* [YOUR GOAL]:
Exact copy, pictures excluded: reproduce every record below.

= = = = = = =

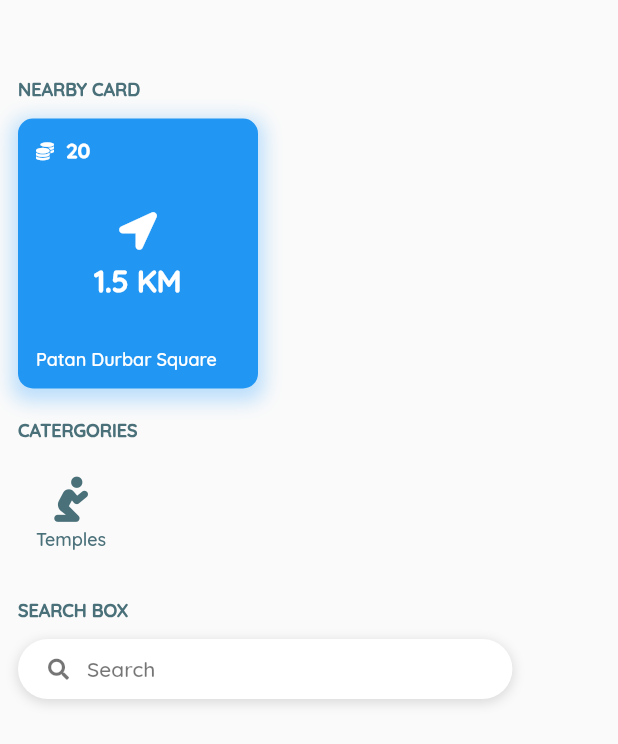
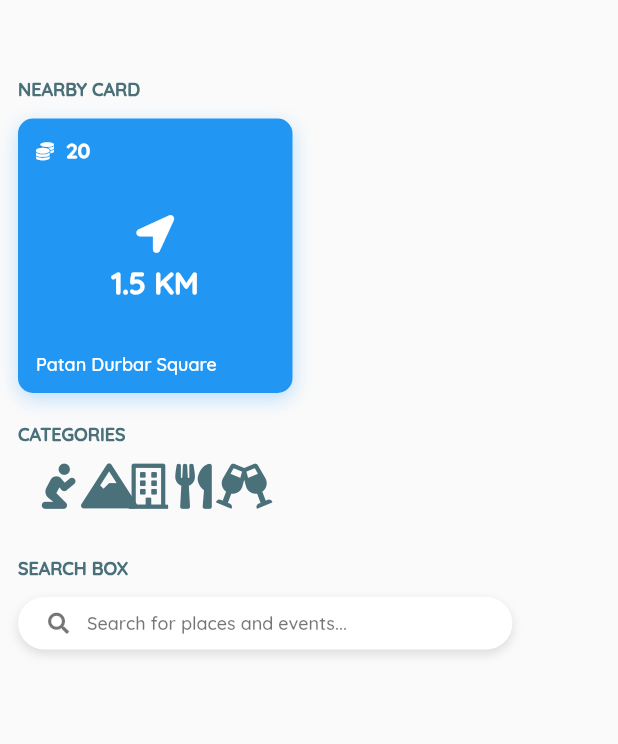
Before and after one commit to Nischal10/Redshift, a Flutter app: the screen it shows after launch, on a phone screen of 412 x 824 dp. Shown: the top 744 px of the screen. Run offline on Flutter 3.47's test engine with Material 2 defaults, Android fonts, the phone set to English and light mode, and no system bars; our stand-ins replace font_awesome_flutter.

Commit message:
Made some changes to the UI and added some more stuff in the Categories tab

```diff
--- a/lib/pages/alluiwidgets.dart
+++ b/lib/pages/alluiwidgets.dart
@@ -35,13 +35,12 @@ class _AlluiState extends State<Allui> {
                         NearbyCard(),
                         SizedBox(height: 20),
                         Text(
-                          'CATERGORIES',
+                          'CATEGORIES',
                           style: TextStyle(
                               fontSize: 12,
                               fontWeight: FontWeight.w900,
                               color: Color(0xff4A7079)),
                         ),
-                        SizedBox(height: 12),
                         Categories(),
                         SizedBox(height: 20),
                         Text(
--- a/lib/uiwidgets/categories.dart
+++ b/lib/uiwidgets/categories.dart
@@ -12,22 +12,34 @@ class _CategoriesState extends State<Categories> {
     return Material(
       child: Padding(
       padding: EdgeInsets.all(12),
-      child: Column(
+      child: Row(
+        mainAxisAlignment: MainAxisAlignment.spaceBetween,
         children: <Widget>[
           Icon(
             FontAwesomeIcons.pray,
             color: Color(0xff4A7079),
             size: 30,
           ),
-          SizedBox(height: 4,),
-          Text(
-            'Temples',
-            style: TextStyle(
-              color: Color(0xff4a7079),
-              fontSize: 12,
-              fontWeight: FontWeight.w600,
-            ),
-          )
+          Icon(
+            FontAwesomeIcons.mountain,
+            color: Color(0xff4A7079),
+            size: 30,
+          ),
+          Icon(
+            FontAwesomeIcons.building,
+            color: Color(0xff4A7079),
+            size: 30,
+          ),
+          Icon(
+            FontAwesomeIcons.utensils,
+            color: Color(0xff4A7079),
+            size: 30,
+          ),
+          Icon(
+            FontAwesomeIcons.glassCheers,
+            color: Color(0xff4A7079),
+            size: 30,
+          ),
         ],
       ),
     ));
--- a/lib/uiwidgets/nearbyCard.dart
+++ b/lib/uiwidgets/nearbyCard.dart
@@ -15,8 +15,8 @@ class _NearbyCardState extends State<NearbyCard> {
   Widget build(BuildContext context) {
     return Material(
       child: Container(
-        height: 180,
-        width: 160,
+        height: 183,
+        width: 183,
         decoration: BoxDecoration(
           color: Colors.blue,
           borderRadius: BorderRadius.all(
@@ -27,7 +27,7 @@ class _NearbyCardState extends State<NearbyCard> {
               color: Colors.blue[100],
               offset: Offset(0.0, 4.0),
               blurRadius: 10.0,
-              spreadRadius: 4.0,
+              spreadRadius: 0.0,
             ),
           ],
         ),
--- a/lib/uiwidgets/searchbox.dart
+++ b/lib/uiwidgets/searchbox.dart
@@ -10,16 +10,16 @@ class _SearchBoxState extends State<SearchBox> {
   @override
   Widget build(BuildContext context) {
     return Container(
-          height: 40,
+          height: 35,
           width: MediaQuery.of(context).size.width * 0.80,
           decoration: BoxDecoration(
             color: Colors.white,
             borderRadius: new BorderRadius.circular(100.0),
             boxShadow: [BoxShadow(
               color: Colors.black12,
-              offset: Offset(0,2),
-              blurRadius: 6,
-              spreadRadius: 1,
+              offset: Offset(0,3),
+              blurRadius: 5,
+              spreadRadius: 0,
             ),],
           ),
           child: Padding(
@@ -33,8 +33,8 @@ class _SearchBoxState extends State<SearchBox> {
                 ),
                 SizedBox(width: 12,),
                 Text(
-                  'Search',
-                  style: TextStyle(fontSize: 14,color: Colors.black54, fontWeight: FontWeight.w500,),
+                  'Search for places and events...',
+                  style: TextStyle(fontSize: 12,color: Colors.black54, fontWeight: FontWeight.w500,),
                 )
               ],
             ),
```
Also changed, not shown: pubspec.lock.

= = = = = = =

* [EXERCISE SOLUTION]:
Before and after one commit to Nischal10/Redshift, a Flutter app: the screen it shows after launch, on a phone screen of 412 x 824 dp. Shown: the top 744 px of the screen. Run offline on Flutter 3.47's test engine with Material 2 defaults, Android fonts, the phone set to English and light mode, and no system bars; our stand-ins replace font_awesome_flutter.

Commit message:
Made some changes to the UI and added some more stuff in the Categories tab

```diff
--- a/lib/pages/alluiwidgets.dart
+++ b/lib/pages/alluiwidgets.dart
@@ -35,13 +35,12 @@ class _AlluiState extends State<Allui> {
                         NearbyCard(),
                         SizedBox(height: 20),
                         Text(
-                          'CATERGORIES',
+                          'CATEGORIES',
                           style: TextStyle(
                               fontSize: 12,
                               fontWeight: FontWeight.w900,
                               color: Color(0xff4A7079)),
                         ),
-                        SizedBox(height: 12),
                         Categories(),
                         SizedBox(height: 20),
                         Text(
--- a/lib/uiwidgets/categories.dart
+++ b/lib/uiwidgets/categories.dart
@@ -12,22 +12,34 @@ class _CategoriesState extends State<Categories> {
     return Material(
       child: Padding(
       padding: EdgeInsets.all(12),
-      child: Column(
+      child: Row(
+        mainAxisAlignment: MainAxisAlignment.spaceBetween,
         children: <Widget>[
           Icon(
             FontAwesomeIcons.pray,
             color: Color(0xff4A7079),
             size: 30,
           ),
-          SizedBox(height: 4,),
-          Text(
-            'Temples',
-            style: TextStyle(
-              color: Color(0xff4a7079),
-              fontSize: 12,
-              fontWeight: FontWeight.w600,
-            ),
-          )
+          Icon(
+            FontAwesomeIcons.mountain,
+            color: Color(0xff4A7079),
+            size: 30,
+          ),
+          Icon(
+            FontAwesomeIcons.building,
+            color: Color(0xff4A7079),
+            size: 30,
+          ),
+          Icon(
+            FontAwesomeIcons.utensils,
+            color: Color(0xff4A7079),
+            size: 30,
+          ),
+          Icon(
+            FontAwesomeIcons.glassCheers,
+            color: Color(0xff4A7079),
+            size: 30,
+          ),
         ],
       ),
     ));
--- a/lib/uiwidgets/nearbyCard.dart
+++ b/lib/uiwidgets/nearbyCard.dart
@@ -15,8 +15,8 @@ class _NearbyCardState extends State<NearbyCard> {
   Widget build(BuildContext context) {
     return Material(
       child: Container(
-        height: 180,
-        width: 160,
+        height: 183,
+        width: 183,
         decoration: BoxDecoration(
           color: Colors.blue,
           borderRadius: BorderRadius.all(
@@ -27,7 +27,7 @@ class _NearbyCardState extends State<NearbyCard> {
               color: Colors.blue[100],
               offset: Offset(0.0, 4.0),
               blurRadius: 10.0,
-              spreadRadius: 4.0,
+              spreadRadius: 0.0,
             ),
           ],
         ),
--- a/lib/uiwidgets/searchbox.dart
+++ b/lib/uiwidgets/searchbox.dart
@@ -10,16 +10,16 @@ class _SearchBoxState extends State<SearchBox> {
   @override
   Widget build(BuildContext context) {
     return Container(
-          height: 40,
+          height: 35,
           width: MediaQuery.of(context).size.width * 0.80,
           decoration: BoxDecoration(
             color: Colors.white,
             borderRadius: new BorderRadius.circular(100.0),
             boxShadow: [BoxShadow(
               color: Colors.black12,
-              offset: Offset(0,2),
-              blurRadius: 6,
-              spreadRadius: 1,
+              offset: Offset(0,3),
+              blurRadius: 5,
+              spreadRadius: 0,
             ),],
           ),
           child: Padding(
@@ -33,8 +33,8 @@ class _SearchBoxState extends State<SearchBox> {
                 ),
                 SizedBox(width: 12,),
                 Text(
-                  'Search',
-                  style: TextStyle(fontSize: 14,color: Colors.black54, fontWeight: FontWeight.w500,),
+                  'Search for places and events...',
+                  style: TextStyle(fontSize: 12,color: Colors.black54, fontWeight: FontWeight.w500,),
                 )
               ],
             ),
```
Also changed, not shown: pubspec.lock.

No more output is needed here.